• Web document revisions
Content starts
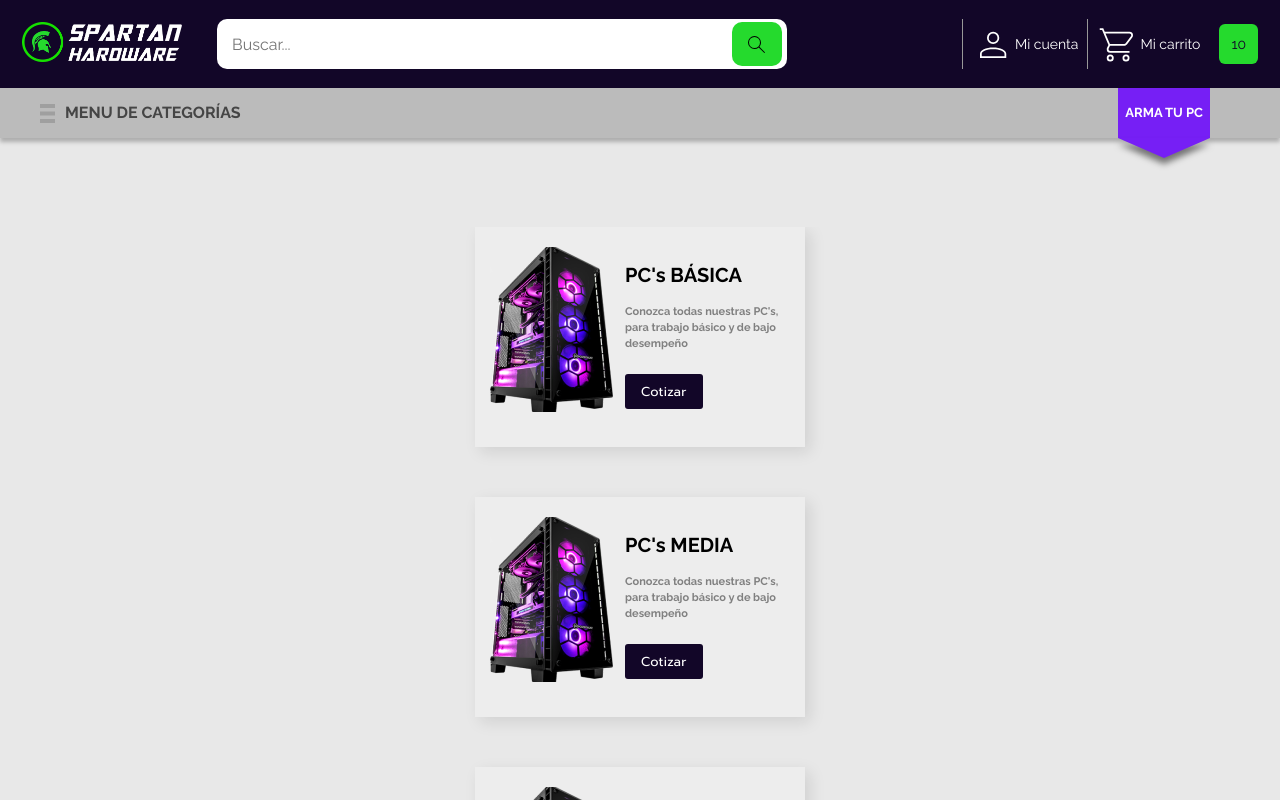
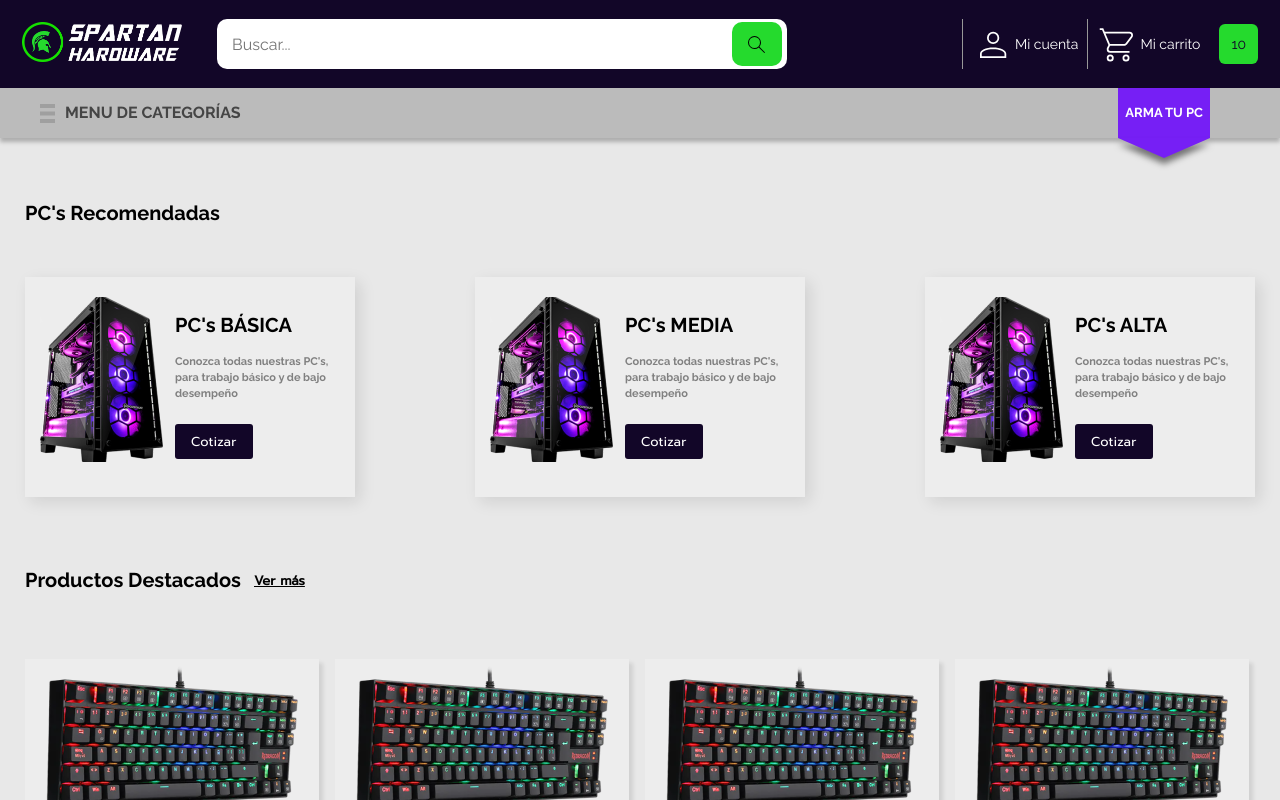
Before and after one commit to CoraYako/spartan-hardware, a Next.js app in the folder Client/: page / in a window 1280 px wide. Shown: the top 800 px of the page. Built offline with nearby package versions, Linux system fonts and the light colour scheme; no server answers.

Commit message:
Fix: Resolve merge conflicts

```diff
--- a/Client/components/public/home/Recommned.js
+++ b/Client/components/public/home/Recommned.js
@@ -4,13 +4,15 @@ import RecommendCard from '../../common/Cardrecord'
 export const Recommend = () => {
   return (
     <>
-      <div className="title">
-        <h2>PC's Recomendadas</h2>
-      </div>
       <CardContainer>
-        <RecommendCard title={"PC's BÁSICA"} link="/pc-recommend-sale" />
-        <RecommendCard title={"PC's MEDIA"} link="/pc-recommend-sale" />
-        <RecommendCard title={"PC's ALTA"} link="/pc-recommend-sale" />
+        <div className="title">
+          <h2>PC's Recomendadas</h2>
+        </div>
+        <div className="recommend">
+          <RecommendCard title={"PC's BÁSICA"} link="/pc-recommend-sale" />
+          <RecommendCard title={"PC's MEDIA"} link="/pc-recommend-sale" />
+          <RecommendCard title={"PC's ALTA"} link="/pc-recommend-sale" />
+        </div>
       </CardContainer>
     </>
   )
@@ -24,5 +26,18 @@ const CardContainer = styled.div`
   flex-direction: column;
   align-items: center;
   justify-content: center;
-  overflow: hidden;
+
+  .title {
+    display: flex;
+    flex-direction: row;
+    align-items: flex-start;
+    gap: 22rem;
+  }
+
+  .recommend {
+    display: flex;
+    flex-direction: row;
+    flex-wrap: wrap;
+    gap: 12em;
+  }
 `
```
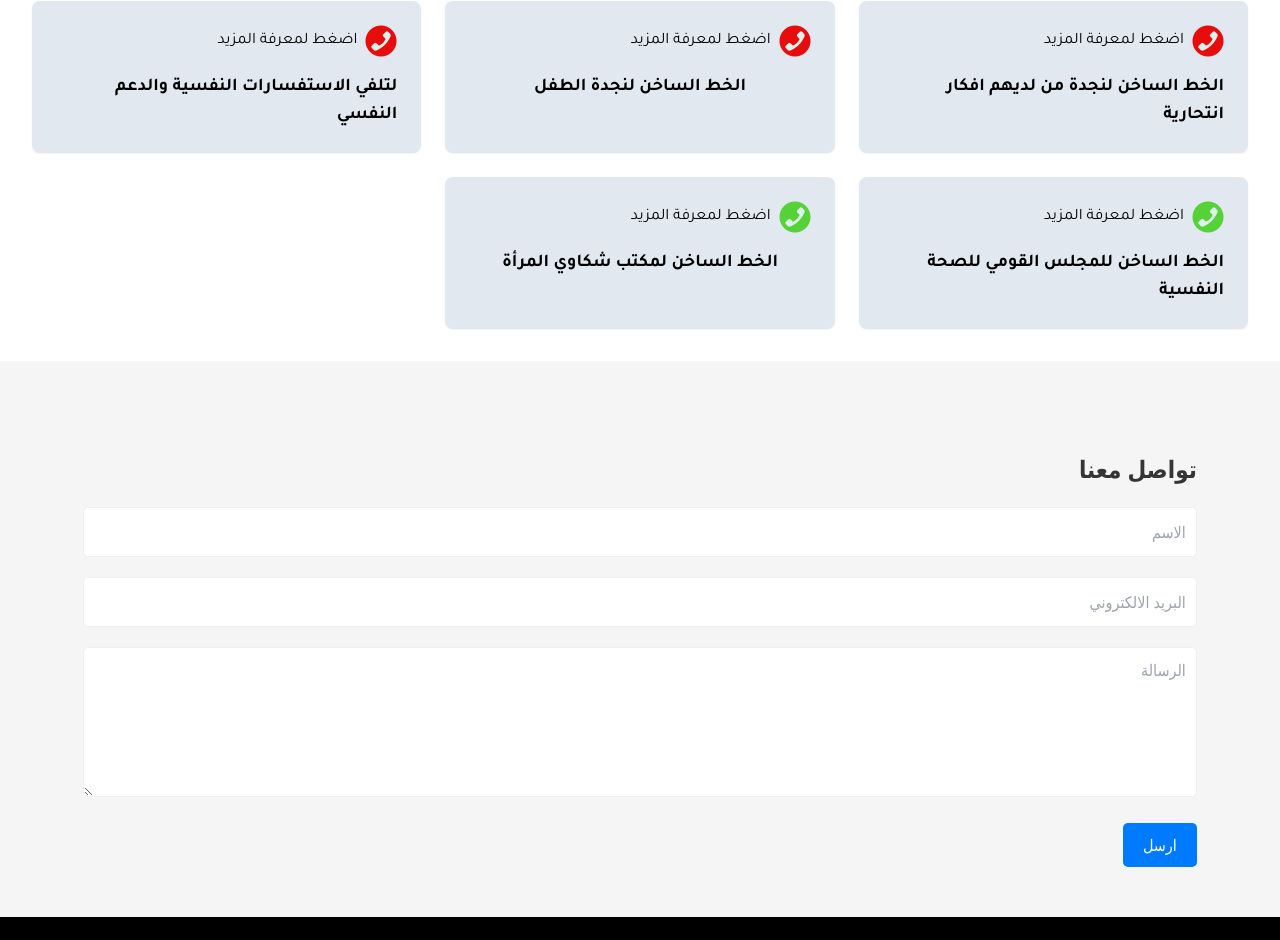
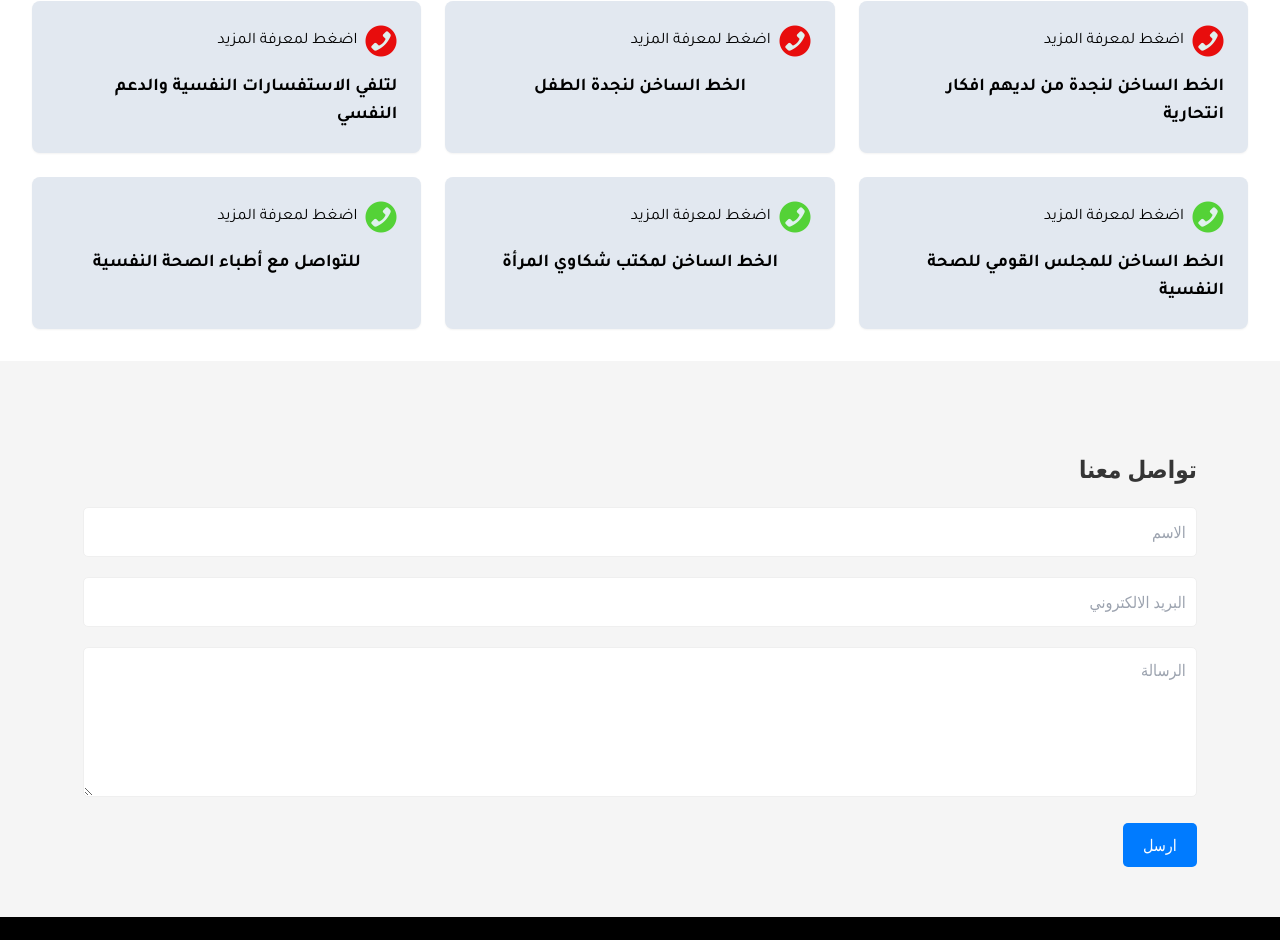
Before and after one commit to nadaN780/guardian-angel, a Next.js app: page / in a window 1280 px wide. Shown: the part 4499-5439 px from the top of the page. Built offline with nearby package versions, Linux system fonts and the light colour scheme.

Commit message:
add new card

```diff
--- a/app/page.js
+++ b/app/page.js
@@ -167,6 +167,11 @@ export default function Home() {
             <Card color="red" text="لتلفي الاستفسارات النفسية والدعم النفسي" href="tel:0220816831" />
             <Card color="green" text="الخط الساخن للمجلس القومي للصحة النفسية" href="tel:20818102" />
             <Card color="green" text="الخط الساخن لمكتب شكاوي المرأة" href="tel:15115" />
+            <Card color="green" text="للتواصل مع أطباء الصحة النفسية" href="tel:16328" />
+
+
+
+
 
 
 
```
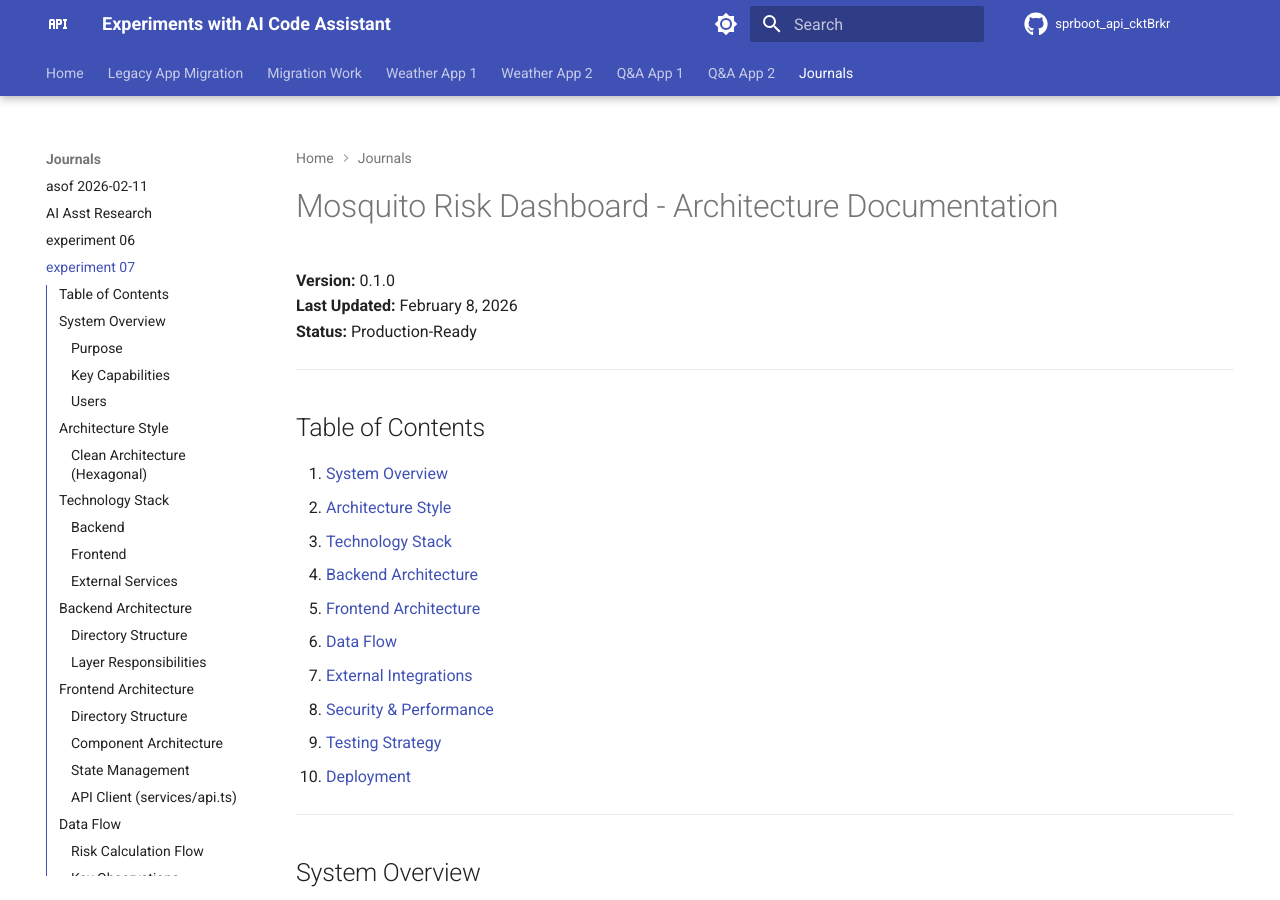
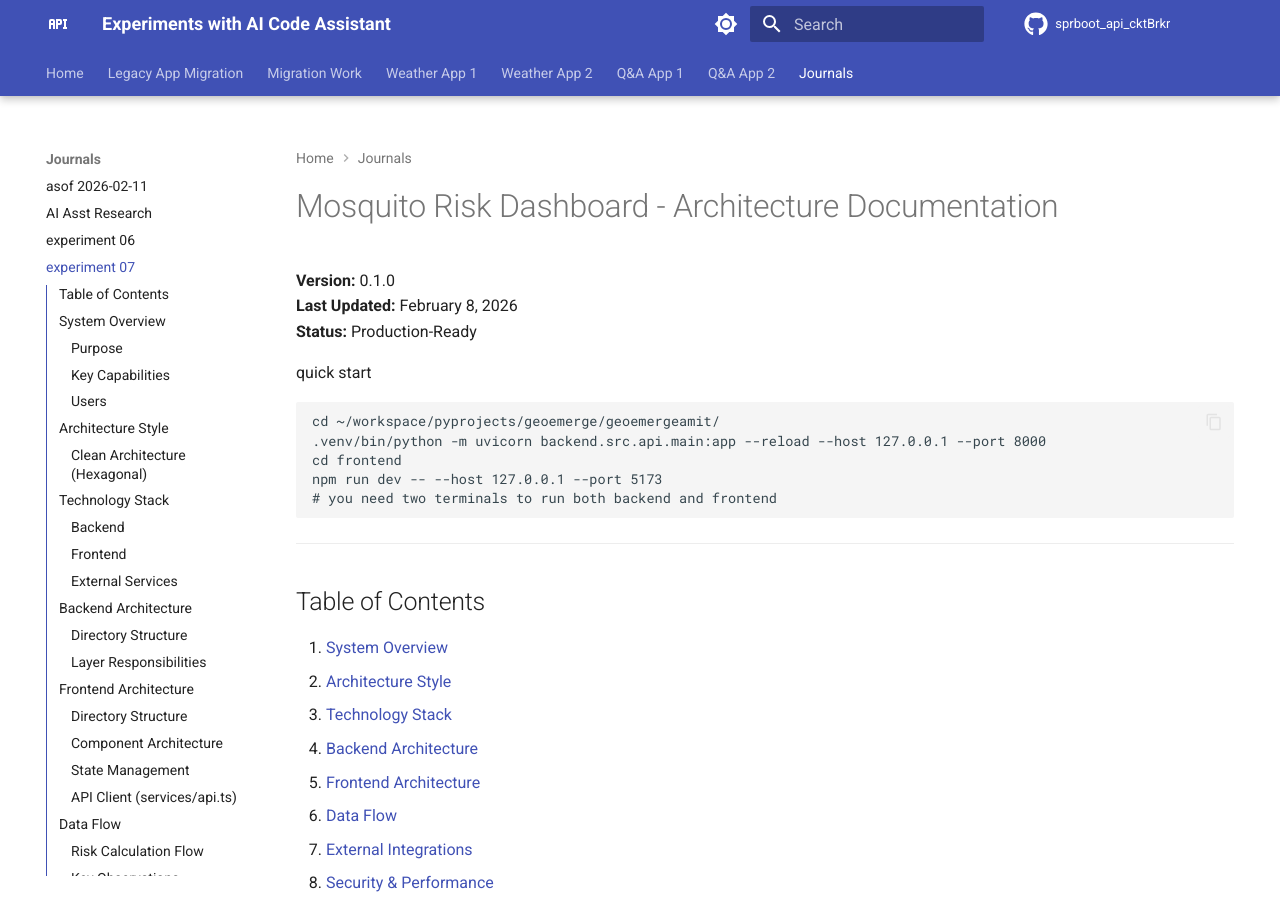
Before and after one commit to amitrajpurkar/1st_vibecode_exp, an MkDocs documentation site: the page built from docs/07geoemerge/architecture.md, in a window 1280 px wide and 900 px high. Built offline with MkDocs 1.6.1 and Material for MkDocs 9.7.7, drawn with Linux system fonts in a browser that asks for light colours; comment, search, counter and statistics services are not loaded; the version menu is left out.

Commit message:
provide quick start commands for reference

````diff
--- a/docs/07geoemerge/architecture.md
+++ b/docs/07geoemerge/architecture.md
@@ -3,6 +3,17 @@
 **Version:** 0.1.0
 **Last Updated:** February 8, 2026
 **Status:** Production-Ready
+
+
+quick start
+```
+cd ~/workspace/pyprojects/geoemerge/geoemergeamit/
+.venv/bin/python -m uvicorn backend.src.api.main:app --reload --host 127.0.0.1 --port 8000
+cd frontend
+npm run dev -- --host 127.0.0.1 --port 5173
+# you need two terminals to run both backend and frontend
+
+```
 
 ---
 
````
Also changed, not shown: docs/experiment04/architecture.md (+9 -0 lines), docs/experiment05/architecture.md (+9 -0 lines), 1 other file.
Content ends
• What you should do
Copy out the data verbatim, with no pictures.

• Response box
Before and after one commit to CoraYako/spartan-hardware, a Next.js app in the folder Client/: page / in a window 1280 px wide. Shown: the top 800 px of the page. Built offline with nearby package versions, Linux system fonts and the light colour scheme; no server answers.

Commit message:
Fix: Resolve merge conflicts

```diff
--- a/Client/components/public/home/Recommned.js
+++ b/Client/components/public/home/Recommned.js
@@ -4,13 +4,15 @@ import RecommendCard from '../../common/Cardrecord'
 export const Recommend = () => {
   return (
     <>
-      <div className="title">
-        <h2>PC's Recomendadas</h2>
-      </div>
       <CardContainer>
-        <RecommendCard title={"PC's BÁSICA"} link="/pc-recommend-sale" />
-        <RecommendCard title={"PC's MEDIA"} link="/pc-recommend-sale" />
-        <RecommendCard title={"PC's ALTA"} link="/pc-recommend-sale" />
+        <div className="title">
+          <h2>PC's Recomendadas</h2>
+        </div>
+        <div className="recommend">
+          <RecommendCard title={"PC's BÁSICA"} link="/pc-recommend-sale" />
+          <RecommendCard title={"PC's MEDIA"} link="/pc-recommend-sale" />
+          <RecommendCard title={"PC's ALTA"} link="/pc-recommend-sale" />
+        </div>
       </CardContainer>
     </>
   )
@@ -24,5 +26,18 @@ const CardContainer = styled.div`
   flex-direction: column;
   align-items: center;
   justify-content: center;
-  overflow: hidden;
+
+  .title {
+    display: flex;
+    flex-direction: row;
+    align-items: flex-start;
+    gap: 22rem;
+  }
+
+  .recommend {
+    display: flex;
+    flex-direction: row;
+    flex-wrap: wrap;
+    gap: 12em;
+  }
 `
```
Before and after one commit to nadaN780/guardian-angel, a Next.js app: page / in a window 1280 px wide. Shown: the part 4499-5439 px from the top of the page. Built offline with nearby package versions, Linux system fonts and the light colour scheme.

Commit message:
add new card

```diff
--- a/app/page.js
+++ b/app/page.js
@@ -167,6 +167,11 @@ export default function Home() {
             <Card color="red" text="لتلفي الاستفسارات النفسية والدعم النفسي" href="tel:0220816831" />
             <Card color="green" text="الخط الساخن للمجلس القومي للصحة النفسية" href="tel:20818102" />
             <Card color="green" text="الخط الساخن لمكتب شكاوي المرأة" href="tel:15115" />
+            <Card color="green" text="للتواصل مع أطباء الصحة النفسية" href="tel:16328" />
+
+
+
+
 
 
 
```
Before and after one commit to amitrajpurkar/1st_vibecode_exp, an MkDocs documentation site: the page built from docs/07geoemerge/architecture.md, in a window 1280 px wide and 900 px high. Built offline with MkDocs 1.6.1 and Material for MkDocs 9.7.7, drawn with Linux system fonts in a browser that asks for light colours; comment, search, counter and statistics services are not loaded; the version menu is left out.

Commit message:
provide quick start commands for reference

````diff
--- a/docs/07geoemerge/architecture.md
+++ b/docs/07geoemerge/architecture.md
@@ -3,6 +3,17 @@
 **Version:** 0.1.0
 **Last Updated:** February 8, 2026
 **Status:** Production-Ready
+
+
+quick start
+```
+cd ~/workspace/pyprojects/geoemerge/geoemergeamit/
+.venv/bin/python -m uvicorn backend.src.api.main:app --reload --host 127.0.0.1 --port 8000
+cd frontend
+npm run dev -- --host 127.0.0.1 --port 5173
+# you need two terminals to run both backend and frontend
+
+```
 
 ---
 
````
Also changed, not shown: docs/experiment04/architecture.md (+9 -0 lines), docs/experiment05/architecture.md (+9 -0 lines), 1 other file.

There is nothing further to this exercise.